Euro High Yield Corporate Bond ETF Tops November Charts

The iShares high yield ETF snags the most money last month in the whole of Europe

Editor, Europe
Reviewed by: Rachael Revesz
Edited by: Rachael Revesz


A high yield exchange traded fund (ETF) from iShares gathered more than half a billion euros in November, the highest selling ETF in Europe last month, indicating investors' preference for the higher-yielding bond market.

The iShares Euro High Yield Corporate Bond UCITS ETF (ticker IHYG) gathered €572 million last month, or 18.33 percent of overall inflows, according to Lipper's most recent report. The fund has returned 0.32 percent over November, but is down over 3 percent so far in December as investors anticipate the US Federal Reserve hiking interest rates.

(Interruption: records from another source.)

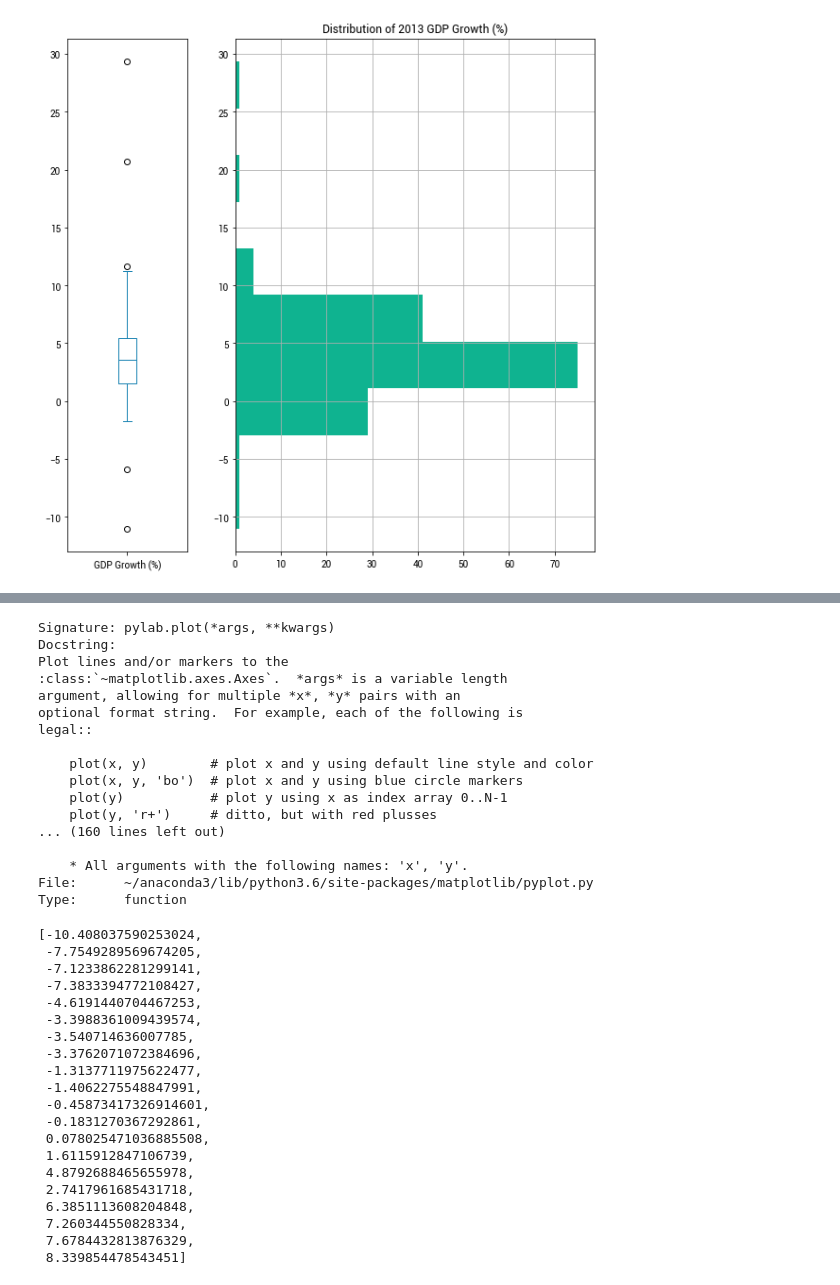
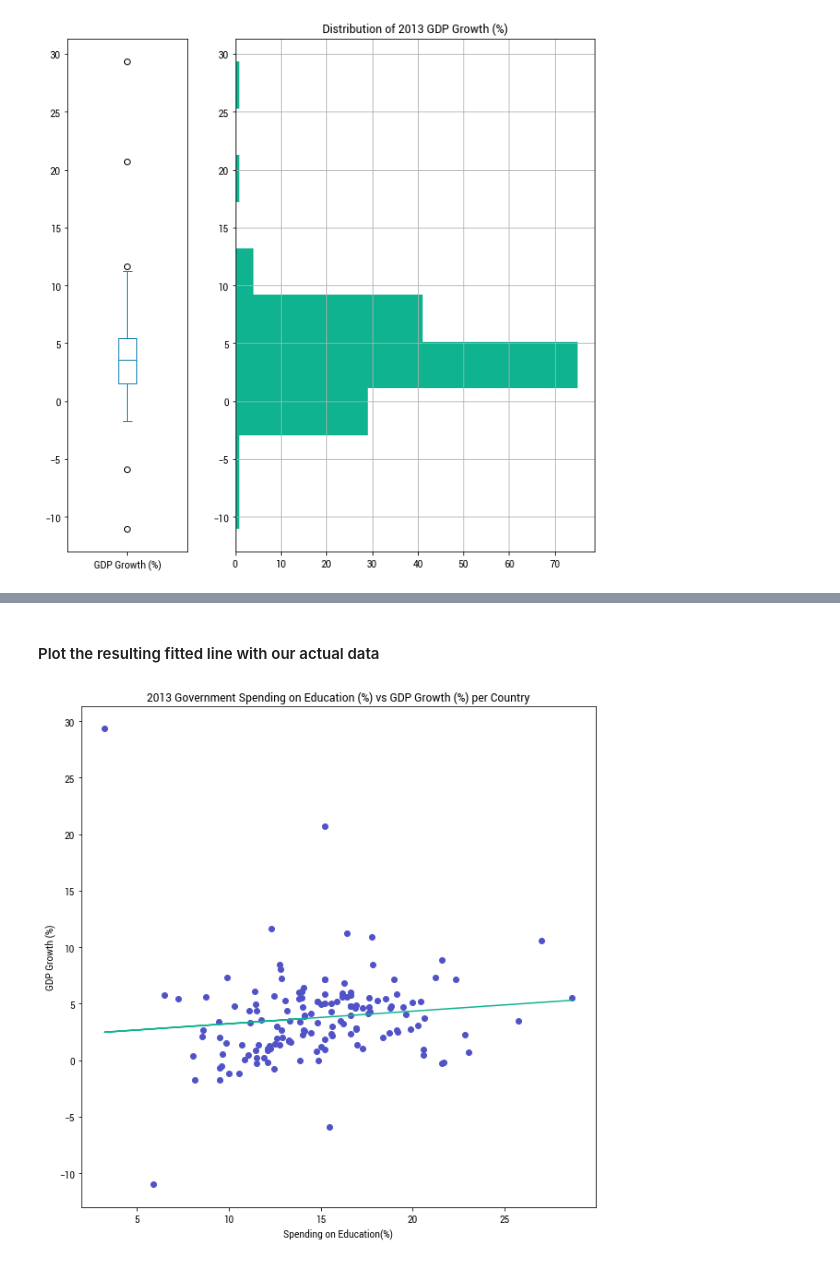
Before and after one commit to magtanggol03/dec130, a Jupyter notebook: notebooks/01 Regression Analysis.ipynb, the cells around one changed output, grey strips where cells are left out. Drawn from its saved outputs; the diff is of its cells as text; code cells hidden in the pictures.

```diff
--- a/notebooks/01 Regression Analysis.ipynb
+++ b/notebooks/01 Regression Analysis.ipynb
@@ -54,3 +77,3 @@ plt.show()
 # %%
-# Note the difference in argument order
-model = sm.OLS(merged_df['GDP Growth (%)'], merged_df['Spending on Education(%)']).fit()
+model = sm.OLS(merged_df['GDP Growth (%)'], sm.add_constant(merged_df['Spending on Education(%)'])).fit()
+model.summary()
@@ -87,43 +98,14 @@ plt.show()
-# %%
-pylab.plot?
-# %% [output]
-Signature: pylab.plot(*args, **kwargs)
-Docstring:
-Plot lines and/or markers to the
-:class:`~matplotlib.axes.Axes`.  *args* is a variable length
-argument, allowing for multiple *x*, *y* pairs with an
-optional format string.  For example, each of the following is
-legal::
-
-    plot(x, y)        # plot x and y using default line style and color
-    plot(x, y, 'bo')  # plot x and y using blue circle markers
-    plot(y)           # plot y using x as index array 0..N-1
-    plot(y, 'r+')     # ditto, but with red plusses
-... (160 lines left out)
-
-    * All arguments with the following names: 'x', 'y'.
-File:      ~/anaconda3/lib/python3.6/site-packages/matplotlib/pyplot.py
-Type:      function
-# %%
-x
-# %% [output]
-[-10.408037590253024,
- -7.7549289569674205,
- -7.1233862281299141,
- -7.3833394772108427,
- -4.6191440704467253,
- -3.3988361009439574,
- -3.540714636007785,
- -3.3762071072384696,
- -1.3137711975622477,
- -1.4062275548847991,
- -0.45873417326914601,
- -0.1831270367292861,
- 0.078025471036885508,
- 1.6115912847106739,
- 4.8792688465655978,
- 2.7417961685431718,
- 6.3851113608204848,
- 7.260344550828334,
- 7.6784432813876329,
- 8.339854478543451]
+# %% [markdown]
+#### Plot the resulting fitted line with our actual data
+# %%
+const = model.params['const']
+beta = model.params['Spending on Education(%)']
+plt.figure(figsize = (10,10))
+plt.scatter(x = merged_df['Spending on Education(%)'], y = merged_df['GDP Growth (%)'], color = col[0])
+plt.xlabel(merged_df.columns[0])
+plt.ylabel(merged_df.columns[1])
+plt.title('2013 Government Spending on Education (%) vs GDP Growth (%) per Country')
+pylab.plot(merged_df['Spending on Education(%)'], const + beta*merged_df['Spending on Education(%)'], color = col[2])
+plt.show()
+# %% [output]
+[figure, added]
```
Also changed, not shown: parts of 13 cells of this notebook, 5 other files.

The third best-selling ETF in Europe last month was in a similar higher-yielding bucket – the Shares Core Euro Corporate Bond UCITS ETF claimed just under €400 million in November.

Flows to Europe-listed high yield contributed to overall net flows in the European ETF segment to €65.9 billion year to date. Total assets now stand at €457.4 billion in November, up from €444.3 billion the previous month.

Separate data from ETFGI released last week show that Europe ETFs gathered $72.6 billion as of the end of November, which is 18 percent more than this time last year.

In the US, high yield ETFs are plummeting to four-year lows, largely due to the weakness in the energy sector. Oil prices have slid below $36 per barrel today for the first time since 2009.

Last month, Jeffrey Gundlach said that unless oil prices were to recover fast, there could be widespread defaults in the energy space as these companies see lower revenues.

And he doesn't see oil prices recovering, citing extremely high inventory levels. Moreover, he says, downgrades in energy company debt from investment grade to junk could push the sector's weighting in the junk bond market to 30 percent.

"Junk bonds are a horrible long-term investment; you end up holding more and more of the worst-quality bonds," Gundlach said. "They should be sold on strength."


Additional reporting by Cinthia Murphy







Rachael Revesz joined in August 2013 as staff writer. Previously an investment reporter at Citywire, she has a background in writing content for retail financial advisors and has covered a wide range of subjects in finance. Revesz studied journalism at PMA Media, which has since merged with the Press Association. She also holds a B.A. in modern languages from Durham University, as well as CF1 and CF2 financial planning certificates from the CII.